Mark 3:1-19; 2 Samuel 6; Daniel 3
Community is often a missing element in this new age that we live in. Ironically, while we tend to be in groups more often the permanent connections that create community are missing and we often feel like we are alone in the midst of large groups. When we are not in groups we often withdraw into our social networking sites replacing true community with status updates, pictures of foods and tweets blasted out to our network of “friends.” (And yes, I know all the places this is being posted.)

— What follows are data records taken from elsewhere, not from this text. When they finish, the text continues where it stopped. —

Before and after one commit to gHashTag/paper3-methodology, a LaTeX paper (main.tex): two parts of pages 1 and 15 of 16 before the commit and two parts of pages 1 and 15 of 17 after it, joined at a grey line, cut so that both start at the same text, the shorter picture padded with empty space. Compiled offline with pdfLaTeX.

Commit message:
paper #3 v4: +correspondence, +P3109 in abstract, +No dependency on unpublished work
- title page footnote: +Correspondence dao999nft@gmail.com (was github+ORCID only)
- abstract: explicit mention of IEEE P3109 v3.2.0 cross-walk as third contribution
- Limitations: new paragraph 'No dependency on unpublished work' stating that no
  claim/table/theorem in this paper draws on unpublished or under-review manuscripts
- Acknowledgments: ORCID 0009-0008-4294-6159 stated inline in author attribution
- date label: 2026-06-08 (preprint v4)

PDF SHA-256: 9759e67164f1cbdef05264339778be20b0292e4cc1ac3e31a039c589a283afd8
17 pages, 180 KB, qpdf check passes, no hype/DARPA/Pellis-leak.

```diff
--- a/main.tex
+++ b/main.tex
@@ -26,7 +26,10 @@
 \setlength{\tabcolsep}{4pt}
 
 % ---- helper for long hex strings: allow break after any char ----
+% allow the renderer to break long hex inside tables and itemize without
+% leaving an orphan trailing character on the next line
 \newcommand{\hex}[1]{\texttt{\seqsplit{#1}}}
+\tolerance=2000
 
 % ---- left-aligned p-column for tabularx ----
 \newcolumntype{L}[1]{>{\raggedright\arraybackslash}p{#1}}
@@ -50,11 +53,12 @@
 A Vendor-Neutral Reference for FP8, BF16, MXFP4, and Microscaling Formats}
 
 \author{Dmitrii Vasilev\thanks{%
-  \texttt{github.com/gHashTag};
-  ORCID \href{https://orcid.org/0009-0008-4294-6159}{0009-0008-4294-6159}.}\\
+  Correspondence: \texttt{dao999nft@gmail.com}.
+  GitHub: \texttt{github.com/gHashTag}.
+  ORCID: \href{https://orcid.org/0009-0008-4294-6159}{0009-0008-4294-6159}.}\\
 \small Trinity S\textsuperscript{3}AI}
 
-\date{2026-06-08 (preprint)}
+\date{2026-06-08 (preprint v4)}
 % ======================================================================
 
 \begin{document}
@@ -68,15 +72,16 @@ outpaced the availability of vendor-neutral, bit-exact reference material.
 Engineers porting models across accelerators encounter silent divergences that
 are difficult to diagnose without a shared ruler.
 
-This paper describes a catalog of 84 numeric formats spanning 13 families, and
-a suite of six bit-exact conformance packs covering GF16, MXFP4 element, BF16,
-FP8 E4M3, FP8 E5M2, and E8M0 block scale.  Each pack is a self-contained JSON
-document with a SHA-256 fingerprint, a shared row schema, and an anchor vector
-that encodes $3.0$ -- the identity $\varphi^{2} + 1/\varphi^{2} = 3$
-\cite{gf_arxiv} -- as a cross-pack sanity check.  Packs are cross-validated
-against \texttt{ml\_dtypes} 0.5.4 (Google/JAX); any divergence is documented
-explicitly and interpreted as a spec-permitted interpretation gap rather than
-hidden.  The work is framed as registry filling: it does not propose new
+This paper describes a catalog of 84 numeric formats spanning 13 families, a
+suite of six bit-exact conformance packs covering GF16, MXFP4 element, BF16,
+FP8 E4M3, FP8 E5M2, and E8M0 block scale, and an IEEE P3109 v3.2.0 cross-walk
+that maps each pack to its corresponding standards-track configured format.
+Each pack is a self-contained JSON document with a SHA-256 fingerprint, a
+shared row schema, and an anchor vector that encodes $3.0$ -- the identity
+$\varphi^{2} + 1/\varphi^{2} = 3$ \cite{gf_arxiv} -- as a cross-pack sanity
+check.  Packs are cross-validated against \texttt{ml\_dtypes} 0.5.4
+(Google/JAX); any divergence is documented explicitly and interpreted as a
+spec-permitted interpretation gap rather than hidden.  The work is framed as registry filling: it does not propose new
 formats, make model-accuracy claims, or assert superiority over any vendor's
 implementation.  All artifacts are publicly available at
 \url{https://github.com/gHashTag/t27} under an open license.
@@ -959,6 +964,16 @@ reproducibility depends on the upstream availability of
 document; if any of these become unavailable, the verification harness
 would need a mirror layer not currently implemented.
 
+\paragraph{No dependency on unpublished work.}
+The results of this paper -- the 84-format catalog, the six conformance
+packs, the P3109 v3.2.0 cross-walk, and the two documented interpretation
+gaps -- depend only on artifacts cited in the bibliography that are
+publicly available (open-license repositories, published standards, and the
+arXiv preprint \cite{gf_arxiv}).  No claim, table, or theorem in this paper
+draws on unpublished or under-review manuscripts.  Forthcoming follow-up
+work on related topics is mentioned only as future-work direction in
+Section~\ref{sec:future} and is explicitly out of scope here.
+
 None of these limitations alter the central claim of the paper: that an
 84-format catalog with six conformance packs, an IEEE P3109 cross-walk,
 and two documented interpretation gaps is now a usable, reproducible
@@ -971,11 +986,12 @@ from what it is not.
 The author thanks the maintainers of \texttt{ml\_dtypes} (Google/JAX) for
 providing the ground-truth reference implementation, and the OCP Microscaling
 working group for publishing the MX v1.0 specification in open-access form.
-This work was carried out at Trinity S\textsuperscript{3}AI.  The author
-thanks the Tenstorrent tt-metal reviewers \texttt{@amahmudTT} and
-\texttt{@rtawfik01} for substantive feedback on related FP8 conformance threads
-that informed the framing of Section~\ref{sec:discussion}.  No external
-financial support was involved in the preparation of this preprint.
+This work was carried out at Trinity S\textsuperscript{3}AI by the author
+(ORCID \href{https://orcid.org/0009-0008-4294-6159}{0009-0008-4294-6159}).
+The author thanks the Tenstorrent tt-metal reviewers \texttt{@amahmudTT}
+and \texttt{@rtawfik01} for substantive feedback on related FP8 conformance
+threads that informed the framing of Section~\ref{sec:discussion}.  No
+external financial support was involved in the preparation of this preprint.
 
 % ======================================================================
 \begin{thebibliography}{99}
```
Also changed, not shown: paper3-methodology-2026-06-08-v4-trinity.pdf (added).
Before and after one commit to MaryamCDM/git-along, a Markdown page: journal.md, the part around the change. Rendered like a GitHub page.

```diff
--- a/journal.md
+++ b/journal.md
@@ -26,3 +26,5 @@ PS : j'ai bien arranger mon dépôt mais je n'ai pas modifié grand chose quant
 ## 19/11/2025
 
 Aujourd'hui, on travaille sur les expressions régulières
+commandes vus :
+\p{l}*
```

Hananaiah, Mishael and Azariah, more commonly known as Shadrach, Meshach and Abednego, were part of a large group of government officials. They were called, along with other officials, to bow down before the king’s gigantic golden idol. Those three had experienced a special kind of community that included a relationship with God and refused to upset that community with God to go along with the group and bow down to the idol. To make a long story short, the king was upset and arranged for Shadrach, Meshach and Abednego to be thrown into the furnace. The furnace was so hot that men throwing those three into the furnace perished from the heat. The king did a visual check on the furnace. “Then King Nebuchadnezzar leaped to his feet in amazement and asked his advisers, ‘Weren’t there three men that we tied up and threw into the fire?’ They replied, ‘Certainly, O king.’ He said, ‘Look! I see four men walking around in the fire, unbound and unharmed, and the fourth looks like a son of the gods.’” The sense of community that had caused Shadrach, Meshach and Abednego to refuse to bow down to the king’s idol and face death was now revealing benefits. They didn’t go through the fire on their own. God was in their midst protecting them and the end of the story had them leaving the furnace and the king proclaiming praises of their God.
For those who follow Christ, community begins with our relationship with God. When we have that relationship with God, then we extend our community to all those who follow God. We are never alone when we are with God and then when we are with His people. One of the “criticisms” of early Christians was that they loved each other before they even knew each other. That’s the sense of community we need to have to help each other in our world. That’s the sense of community that should draw others to Christ. We should always keep our community open for any who choose to come to Him.